Twitch is staging its second “interactive public service experiment” on Thursday morning, using the U.S. Senate as a backdrop.
When former FBI director James Comey sits with the Senate Intelligence Committee to answer questions about his private conversations with Donald Trump, he’ll be doing so in front of a live Twitch audience. It’s far from the only way to tune in for the hearing, but it is the destination with the most potential for toxic live chat.
So there’s that?
Comey’s hearing will serve as the kickoff for a just-launched “News” channel, which is described in the official blurb as a destination dedicated to capturing “bi-partisan landmark events.” I’ll look at whether or not that’s actually a good idea momentarily.
The announcement notes that Twitch’s recently introduced feature, AutoMod — short for “automatic moderation” — will be switched on. The smart filter sifts through rapidly accumulating chat posts faster than human moderators are able to, and it’s supposedly smart enough to spot intentional misspellings — a tactic that is often employed to fool similar filters.
Messages that could be construed as harassment or hate speech are automatically flagged and passed along for human moderators to review.
AutoMod hadn’t been introduced in the summer of 2016, when Twitch took its first step toward beaming political happenings to users.

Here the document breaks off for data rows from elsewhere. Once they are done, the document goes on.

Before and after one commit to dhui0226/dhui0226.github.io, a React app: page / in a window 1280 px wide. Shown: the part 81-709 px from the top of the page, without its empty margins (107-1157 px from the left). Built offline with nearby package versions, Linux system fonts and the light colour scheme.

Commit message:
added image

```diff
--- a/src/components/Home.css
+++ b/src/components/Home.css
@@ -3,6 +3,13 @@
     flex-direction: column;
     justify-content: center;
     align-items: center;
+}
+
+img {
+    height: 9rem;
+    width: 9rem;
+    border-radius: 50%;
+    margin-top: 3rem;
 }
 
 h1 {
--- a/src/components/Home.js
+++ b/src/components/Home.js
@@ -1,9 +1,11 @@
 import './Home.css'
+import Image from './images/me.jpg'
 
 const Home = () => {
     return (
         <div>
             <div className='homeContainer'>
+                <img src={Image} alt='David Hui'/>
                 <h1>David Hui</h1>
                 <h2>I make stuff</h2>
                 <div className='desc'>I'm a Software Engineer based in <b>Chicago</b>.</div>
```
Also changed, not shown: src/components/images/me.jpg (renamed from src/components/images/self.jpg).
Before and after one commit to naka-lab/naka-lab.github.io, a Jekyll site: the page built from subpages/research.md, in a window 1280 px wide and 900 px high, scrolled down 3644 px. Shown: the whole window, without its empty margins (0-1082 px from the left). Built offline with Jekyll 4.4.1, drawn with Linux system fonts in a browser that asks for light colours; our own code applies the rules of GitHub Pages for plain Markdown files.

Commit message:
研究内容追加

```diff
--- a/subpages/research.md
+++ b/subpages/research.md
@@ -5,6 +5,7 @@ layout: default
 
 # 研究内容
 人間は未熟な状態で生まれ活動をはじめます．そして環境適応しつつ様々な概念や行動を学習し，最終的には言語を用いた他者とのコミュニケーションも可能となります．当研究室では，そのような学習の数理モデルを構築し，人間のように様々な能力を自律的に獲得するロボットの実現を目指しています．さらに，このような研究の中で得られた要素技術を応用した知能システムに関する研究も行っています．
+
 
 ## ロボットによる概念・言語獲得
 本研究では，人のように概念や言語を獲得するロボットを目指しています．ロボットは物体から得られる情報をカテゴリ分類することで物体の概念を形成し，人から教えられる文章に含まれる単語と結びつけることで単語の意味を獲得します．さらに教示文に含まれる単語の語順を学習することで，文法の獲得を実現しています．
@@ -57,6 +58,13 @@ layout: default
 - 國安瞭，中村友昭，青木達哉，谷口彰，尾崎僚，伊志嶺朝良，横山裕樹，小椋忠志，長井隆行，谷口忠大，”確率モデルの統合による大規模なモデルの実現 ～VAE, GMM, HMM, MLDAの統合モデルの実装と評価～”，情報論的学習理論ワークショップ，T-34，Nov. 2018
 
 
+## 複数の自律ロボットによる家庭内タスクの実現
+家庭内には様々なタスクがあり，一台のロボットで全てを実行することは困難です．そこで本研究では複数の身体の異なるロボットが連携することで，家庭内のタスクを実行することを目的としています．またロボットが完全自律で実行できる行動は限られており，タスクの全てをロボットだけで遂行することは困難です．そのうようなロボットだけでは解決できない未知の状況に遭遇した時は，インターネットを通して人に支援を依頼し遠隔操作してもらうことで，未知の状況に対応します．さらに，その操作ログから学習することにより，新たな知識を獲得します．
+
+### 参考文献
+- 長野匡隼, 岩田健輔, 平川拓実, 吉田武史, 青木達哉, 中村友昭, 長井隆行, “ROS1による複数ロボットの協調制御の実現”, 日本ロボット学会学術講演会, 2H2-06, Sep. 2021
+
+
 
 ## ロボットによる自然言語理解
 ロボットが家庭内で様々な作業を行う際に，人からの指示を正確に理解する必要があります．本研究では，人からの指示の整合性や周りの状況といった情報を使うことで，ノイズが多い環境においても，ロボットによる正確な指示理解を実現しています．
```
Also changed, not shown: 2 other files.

The Democratic and Republican conventions that preceded 2016’s U.S. presidential election were both streamed on the site.
Archived versions of the proceedings show a chat window overrun with profanity-laced utterances, incomprehensible debate, slogan-spewing bots, and veiled nods toward hateful world views (Pepe the Frog emoji appear frequently, for example).
Even if AutoMod sterilizes the worst of what Twitch chat brings — it’s been a well-received feature — there’s still another, simpler problem with the idea of using the streaming service as a community engagement platform for a political event: it’s downright hard to follow.
Twitch is a faulty platform for rational conversation because there’s no good way to keep up.
For a must-watch moment like this, thousands upon thousands of Twitch users tune in for the stream. Comments in chat fly by so quickly that you’re often scrolling back up to finish the single-sentence post you couldn’t finish reading because it disappeared so quickly.
If Twitter is a faulty platform for rational conversation because of the length constraints, Twitch is the same when a crowd tunes in because there’s no way to keep up. Even if you yourself pause chat and take the time to respond thoughtfully to one comment or another, it’s likely your voice will be drowned out in an instant.
To be fair, puzzling out how to get users engaged with the news of the day is still a work-in-progress for Twitch. The party conventions of 2016 were its first step in that direction, and — again — that was before the days of AutoMod.
Twitch even acknowledges its noob status in this arena in a statement connected with the Comey announcement, though it’s unfortunately couched in the sort of fantasyland PR speak that doesn’t hold up under close scrutiny.
“When we live streamed the Republican and Democratic National Conventions on Twitch last year, followed by a broadcast from the White House, our community had the opportunity to engage in civic-minded content, while conversing with one another in chat,” said Brian Petrocelli, Product Marketing Manager, Twitch.
“Because [the Twitch community] enthusiastically embraced this interactive public service experiment, it inspired us to experiment further with a News channel dedicated to bi-partisan landmark events beginning with the Comey hearings.”
Petrocelli rightly refers to 2016’s streams as an experiment, and they were successful enough — whatever your impression of it might have been — to inspire the launch of this News channel. But the notion that there was any actual “conversation” in those chats stretches reality.
To date, the laborious process of following along in a Twitch chat has been the service’s greatest Achilles’ heel with regards to fostering an active, cohesive community.
The Comey hearing, and the News channel that it launches, give Twitch a platform — and more importantly, a strong reason — to more actively work toward solving the problem of an unwieldy chat interface. You still might want to shut down the chat if you tune in on Twitch today (just click the little grey triangle at the top of the stream window, next to the Subscribe button), but an optimist’s view suggests that this could be the start of a larger shift for the community side of Twitch.
Or it could continue to live on as a vast ocean of “fuck yous” and Pepes. Whatever works, right? In the end, running a business on the internet is a numbers game — and Twitch has the numbers.